Now comes news that last week the Idaho Supreme Court has abandoned the actual innocence rule in a case called Molen v. Christian.  In part, the court concluded:
We hold that actual innocence is not an element of a criminal malpractice cause of action. Requiring a criminal malpractice plaintiff to prove actual innocence is contrary to the fundamental principle that a person is presumed innocent until proven guilty beyond a reasonable doubt. Further, a criminal defendant can be harmed separately from the harm he or she incurs as a result of being guilty of a crime. . . .  Additionally, as a practical matter, requiring actual innocence would essentially eliminate a defense attorney’s duty to provide competent counsel to a client he or she knows to be guilty. For the foregoing reasons, we hold that actual innocence is not an element of a criminal malpractice cause of action.
This means that three of the last four jurisdictions to consider the issue have rejected the majority approach, which makes me wonder if what is the majority has now shifted.  I have not done a state by state survey recently, so I don't know for sure.  However, I have not read anyone make that claim yet, so I assume the majority approach is still to require a showing of actual innocence.  If someone has information about the actual count of how many states follow each approach, please let me know. 

Thursday, January 26, 2017

Illinois Supreme Court adopts 'proactive management-based regulation'

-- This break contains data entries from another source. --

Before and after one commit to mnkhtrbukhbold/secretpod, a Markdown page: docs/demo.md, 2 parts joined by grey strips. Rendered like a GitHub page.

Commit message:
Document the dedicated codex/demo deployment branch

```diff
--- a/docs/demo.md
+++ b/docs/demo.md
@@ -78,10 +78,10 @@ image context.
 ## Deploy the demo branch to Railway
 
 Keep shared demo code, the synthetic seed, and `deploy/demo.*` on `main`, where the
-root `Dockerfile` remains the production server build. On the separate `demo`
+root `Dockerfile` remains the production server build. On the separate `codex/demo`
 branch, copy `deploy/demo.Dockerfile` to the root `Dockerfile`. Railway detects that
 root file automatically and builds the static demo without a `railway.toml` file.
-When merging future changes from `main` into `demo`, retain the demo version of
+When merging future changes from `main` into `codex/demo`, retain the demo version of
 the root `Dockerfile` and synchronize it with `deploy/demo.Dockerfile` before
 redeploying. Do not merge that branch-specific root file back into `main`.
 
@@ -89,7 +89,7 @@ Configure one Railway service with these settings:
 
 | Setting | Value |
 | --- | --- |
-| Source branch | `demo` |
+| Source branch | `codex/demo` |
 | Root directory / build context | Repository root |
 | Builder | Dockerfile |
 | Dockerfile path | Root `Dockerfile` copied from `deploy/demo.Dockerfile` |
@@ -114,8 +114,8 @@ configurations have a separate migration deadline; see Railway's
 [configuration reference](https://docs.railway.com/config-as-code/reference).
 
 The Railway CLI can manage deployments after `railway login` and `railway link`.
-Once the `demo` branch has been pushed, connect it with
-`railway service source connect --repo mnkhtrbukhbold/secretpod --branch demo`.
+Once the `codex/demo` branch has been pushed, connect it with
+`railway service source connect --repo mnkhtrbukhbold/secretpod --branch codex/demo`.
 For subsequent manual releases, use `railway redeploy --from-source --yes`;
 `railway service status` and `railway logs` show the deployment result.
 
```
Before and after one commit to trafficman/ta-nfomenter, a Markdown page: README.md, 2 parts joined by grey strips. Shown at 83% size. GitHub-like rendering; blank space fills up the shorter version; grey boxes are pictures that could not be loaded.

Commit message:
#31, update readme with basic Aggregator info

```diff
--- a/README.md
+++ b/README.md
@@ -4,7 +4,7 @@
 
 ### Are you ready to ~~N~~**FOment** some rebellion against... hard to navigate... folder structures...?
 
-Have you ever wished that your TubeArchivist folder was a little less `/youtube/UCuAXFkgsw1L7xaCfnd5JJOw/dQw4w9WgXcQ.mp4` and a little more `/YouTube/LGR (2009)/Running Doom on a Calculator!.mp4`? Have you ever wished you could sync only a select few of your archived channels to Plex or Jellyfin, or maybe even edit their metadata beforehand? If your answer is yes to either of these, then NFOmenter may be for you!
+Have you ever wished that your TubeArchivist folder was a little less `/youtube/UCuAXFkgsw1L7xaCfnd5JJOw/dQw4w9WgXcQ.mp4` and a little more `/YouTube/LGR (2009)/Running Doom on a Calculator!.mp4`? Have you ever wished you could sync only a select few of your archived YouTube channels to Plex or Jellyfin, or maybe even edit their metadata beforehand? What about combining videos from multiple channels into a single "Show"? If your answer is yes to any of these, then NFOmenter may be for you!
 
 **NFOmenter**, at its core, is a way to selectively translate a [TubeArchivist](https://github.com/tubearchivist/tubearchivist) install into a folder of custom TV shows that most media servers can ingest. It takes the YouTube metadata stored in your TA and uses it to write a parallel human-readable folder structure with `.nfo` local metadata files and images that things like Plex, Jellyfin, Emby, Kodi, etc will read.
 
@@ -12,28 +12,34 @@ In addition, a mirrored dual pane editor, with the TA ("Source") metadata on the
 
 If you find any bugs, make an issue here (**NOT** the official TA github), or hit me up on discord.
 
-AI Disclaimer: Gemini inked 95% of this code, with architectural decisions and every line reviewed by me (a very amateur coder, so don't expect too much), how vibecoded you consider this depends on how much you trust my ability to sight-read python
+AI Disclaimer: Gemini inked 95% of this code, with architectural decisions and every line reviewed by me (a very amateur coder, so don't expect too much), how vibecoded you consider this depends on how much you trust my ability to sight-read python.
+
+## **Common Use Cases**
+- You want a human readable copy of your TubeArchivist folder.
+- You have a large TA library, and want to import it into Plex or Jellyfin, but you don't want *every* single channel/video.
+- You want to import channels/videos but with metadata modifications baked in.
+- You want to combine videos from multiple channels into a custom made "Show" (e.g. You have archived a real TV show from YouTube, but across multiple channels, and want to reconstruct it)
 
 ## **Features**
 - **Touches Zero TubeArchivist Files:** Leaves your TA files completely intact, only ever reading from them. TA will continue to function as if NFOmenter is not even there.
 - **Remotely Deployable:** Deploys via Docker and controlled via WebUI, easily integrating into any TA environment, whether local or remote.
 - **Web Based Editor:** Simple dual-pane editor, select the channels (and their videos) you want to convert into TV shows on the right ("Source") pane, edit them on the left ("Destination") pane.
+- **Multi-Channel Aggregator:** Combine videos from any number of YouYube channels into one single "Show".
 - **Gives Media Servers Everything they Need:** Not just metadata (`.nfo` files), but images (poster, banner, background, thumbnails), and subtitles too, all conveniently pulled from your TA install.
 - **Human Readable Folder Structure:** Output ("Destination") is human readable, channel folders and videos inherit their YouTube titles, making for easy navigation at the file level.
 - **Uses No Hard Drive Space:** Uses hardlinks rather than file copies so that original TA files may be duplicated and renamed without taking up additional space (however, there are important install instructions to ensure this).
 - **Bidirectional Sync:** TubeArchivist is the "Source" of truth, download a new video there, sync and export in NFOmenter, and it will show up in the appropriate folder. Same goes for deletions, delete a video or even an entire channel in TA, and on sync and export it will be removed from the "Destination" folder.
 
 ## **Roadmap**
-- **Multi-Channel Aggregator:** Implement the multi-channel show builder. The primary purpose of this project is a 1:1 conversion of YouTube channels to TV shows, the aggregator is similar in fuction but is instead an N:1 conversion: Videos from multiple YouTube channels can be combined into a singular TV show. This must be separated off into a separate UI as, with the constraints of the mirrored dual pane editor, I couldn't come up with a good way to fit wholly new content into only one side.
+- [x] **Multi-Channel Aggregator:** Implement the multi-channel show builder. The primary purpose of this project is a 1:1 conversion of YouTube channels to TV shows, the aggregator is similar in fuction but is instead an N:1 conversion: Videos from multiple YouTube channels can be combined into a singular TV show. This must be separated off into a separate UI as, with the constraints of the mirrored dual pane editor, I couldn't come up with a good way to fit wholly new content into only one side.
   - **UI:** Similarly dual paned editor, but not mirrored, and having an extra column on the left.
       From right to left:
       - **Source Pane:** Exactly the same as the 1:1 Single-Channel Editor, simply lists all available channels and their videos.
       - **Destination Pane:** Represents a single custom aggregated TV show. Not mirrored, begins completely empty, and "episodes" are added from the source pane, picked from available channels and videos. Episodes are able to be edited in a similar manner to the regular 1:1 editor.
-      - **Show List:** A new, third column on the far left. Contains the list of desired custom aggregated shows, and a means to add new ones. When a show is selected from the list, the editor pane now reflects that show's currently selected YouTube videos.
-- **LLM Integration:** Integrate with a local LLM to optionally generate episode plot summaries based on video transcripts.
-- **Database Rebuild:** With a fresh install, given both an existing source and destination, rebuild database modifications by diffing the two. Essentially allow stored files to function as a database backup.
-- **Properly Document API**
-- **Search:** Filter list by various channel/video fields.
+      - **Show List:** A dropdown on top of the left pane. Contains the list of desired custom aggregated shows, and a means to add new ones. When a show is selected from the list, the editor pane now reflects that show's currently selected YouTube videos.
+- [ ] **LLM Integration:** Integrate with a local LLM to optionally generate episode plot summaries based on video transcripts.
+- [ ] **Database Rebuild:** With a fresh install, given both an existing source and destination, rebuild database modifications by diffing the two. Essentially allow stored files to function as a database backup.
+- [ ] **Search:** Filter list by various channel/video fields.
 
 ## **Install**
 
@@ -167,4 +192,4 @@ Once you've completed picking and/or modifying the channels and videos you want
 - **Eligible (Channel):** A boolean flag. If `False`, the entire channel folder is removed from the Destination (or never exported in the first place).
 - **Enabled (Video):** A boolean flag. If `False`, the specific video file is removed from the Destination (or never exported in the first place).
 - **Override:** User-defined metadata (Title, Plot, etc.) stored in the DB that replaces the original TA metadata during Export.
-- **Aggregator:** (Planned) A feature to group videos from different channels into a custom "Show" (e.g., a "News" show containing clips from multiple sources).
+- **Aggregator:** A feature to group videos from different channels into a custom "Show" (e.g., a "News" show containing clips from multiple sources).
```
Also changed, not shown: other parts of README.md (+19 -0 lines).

Yesterday, the Illinois Supreme Court announced rule amendments that make Illinois the first state to adopt so-called “proactive management based regulation” (PMBR), a system designed to prevent ethical missteps by requiring lawyers without malpractice insurance to review their operations. For the text of the changes, see Amended Rule 756(e).  The Illinois State Bar Association website has more detailed information about the program here.